To change the status quo, though, is going to require some really tough and big decisions by church leaders.

For example… wouldn’t it be a lot better if, instead of having 25 evangelical churches in a single small town, we had, say, five? Or less? Wouldn’t it be better if existing churches could join together like that, pool resources, and share the costs of facilities and utilities and phone lines and all that kind of stuff?

Because to be quite honest, I can’t really tell one evangelical church apart from another in the town I’m in anyway. What if they joined forces and shared these facilities costs (which account for an average of almost 25% of the total church budget)? Pool resources. Divide costs. It just makes sense to me. Wouldn’t that be a smart move for the Kingdom of God?

What if pastors worked part-time instead of full-time? Many of the blogs I follow have hit on this subject in the past several months, pointing to surveys, studies, and anecdotes that show that the old way of having a full-time pastor just isn’t working anymore. Bivocational ministry seems to be more and more popular. What if we had pastors who were bivocational with a missional Kingdom purpose, knowing that a bonus secondary benefit of that decision would be to free up budget money for ministry? The last couple years I was on staff at a church I was bivocational and it was the best move I ever made in ministry. I absolutely loved it.

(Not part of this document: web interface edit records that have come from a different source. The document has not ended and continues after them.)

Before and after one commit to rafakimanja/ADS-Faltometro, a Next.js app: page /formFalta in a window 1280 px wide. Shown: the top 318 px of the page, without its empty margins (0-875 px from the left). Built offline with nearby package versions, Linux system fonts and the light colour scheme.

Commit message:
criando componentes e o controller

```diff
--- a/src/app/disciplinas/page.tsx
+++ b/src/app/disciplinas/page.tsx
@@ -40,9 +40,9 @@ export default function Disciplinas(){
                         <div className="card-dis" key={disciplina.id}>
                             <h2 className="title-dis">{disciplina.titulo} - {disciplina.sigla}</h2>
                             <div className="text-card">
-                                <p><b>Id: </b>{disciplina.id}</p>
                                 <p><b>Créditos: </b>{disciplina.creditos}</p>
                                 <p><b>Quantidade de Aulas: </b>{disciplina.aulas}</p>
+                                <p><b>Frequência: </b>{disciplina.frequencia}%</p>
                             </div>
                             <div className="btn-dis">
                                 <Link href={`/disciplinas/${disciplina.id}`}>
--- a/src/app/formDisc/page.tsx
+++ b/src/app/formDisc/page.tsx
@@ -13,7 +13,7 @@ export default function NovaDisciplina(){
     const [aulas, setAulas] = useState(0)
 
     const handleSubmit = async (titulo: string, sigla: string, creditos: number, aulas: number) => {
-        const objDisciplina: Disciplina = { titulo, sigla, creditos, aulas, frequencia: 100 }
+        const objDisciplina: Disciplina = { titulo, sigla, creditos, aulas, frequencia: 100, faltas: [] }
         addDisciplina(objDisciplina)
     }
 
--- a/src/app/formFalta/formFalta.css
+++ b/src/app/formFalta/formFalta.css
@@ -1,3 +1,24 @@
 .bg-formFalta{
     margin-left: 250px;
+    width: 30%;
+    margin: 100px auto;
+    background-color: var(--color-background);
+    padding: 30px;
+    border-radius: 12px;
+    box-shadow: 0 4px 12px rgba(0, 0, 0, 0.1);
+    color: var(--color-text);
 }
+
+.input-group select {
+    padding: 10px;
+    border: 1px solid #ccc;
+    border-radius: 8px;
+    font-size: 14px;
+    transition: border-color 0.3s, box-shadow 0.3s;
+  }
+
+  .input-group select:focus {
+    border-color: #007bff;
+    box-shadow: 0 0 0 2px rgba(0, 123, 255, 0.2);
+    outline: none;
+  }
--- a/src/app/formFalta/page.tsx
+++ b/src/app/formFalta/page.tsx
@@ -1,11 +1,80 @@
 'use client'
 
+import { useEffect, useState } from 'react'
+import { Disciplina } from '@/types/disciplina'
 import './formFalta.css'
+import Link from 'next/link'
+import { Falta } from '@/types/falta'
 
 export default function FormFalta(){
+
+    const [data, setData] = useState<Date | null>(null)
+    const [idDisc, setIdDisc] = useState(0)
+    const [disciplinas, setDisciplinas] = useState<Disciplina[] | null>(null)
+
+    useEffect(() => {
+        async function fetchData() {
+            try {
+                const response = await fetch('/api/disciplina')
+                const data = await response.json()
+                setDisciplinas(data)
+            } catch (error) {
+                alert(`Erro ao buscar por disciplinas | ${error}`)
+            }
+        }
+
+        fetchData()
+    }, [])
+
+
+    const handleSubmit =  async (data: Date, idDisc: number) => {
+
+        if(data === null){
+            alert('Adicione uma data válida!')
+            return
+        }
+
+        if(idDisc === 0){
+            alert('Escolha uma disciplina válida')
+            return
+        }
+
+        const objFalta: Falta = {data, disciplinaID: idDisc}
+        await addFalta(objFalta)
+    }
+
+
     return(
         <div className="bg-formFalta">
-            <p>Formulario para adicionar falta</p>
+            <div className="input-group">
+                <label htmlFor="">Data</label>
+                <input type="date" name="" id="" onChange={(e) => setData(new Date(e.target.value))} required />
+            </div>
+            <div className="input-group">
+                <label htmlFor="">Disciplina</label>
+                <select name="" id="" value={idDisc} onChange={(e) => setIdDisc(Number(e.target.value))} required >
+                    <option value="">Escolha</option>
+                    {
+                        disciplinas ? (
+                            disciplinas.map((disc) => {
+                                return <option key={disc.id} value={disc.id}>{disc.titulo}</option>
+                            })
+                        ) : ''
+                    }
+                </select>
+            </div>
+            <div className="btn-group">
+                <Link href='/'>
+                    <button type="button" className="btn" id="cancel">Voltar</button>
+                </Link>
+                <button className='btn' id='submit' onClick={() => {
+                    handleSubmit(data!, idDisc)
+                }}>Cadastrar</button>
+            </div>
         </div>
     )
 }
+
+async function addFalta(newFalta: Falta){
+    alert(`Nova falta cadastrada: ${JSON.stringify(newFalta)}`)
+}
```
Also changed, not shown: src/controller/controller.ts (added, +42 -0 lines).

Operating budgets of churches continue to explode all over this country, skyrocketing to record levels. And all the while, the average church attendance across America is declining in every major tradition (evangelical, Catholic, and mainstream).

Maybe one of the reasons is what we’re spending our money on.

What do you think? Is the status quo okay? Do we need to fundamentally change church budget strategies? How would you set up a church budget?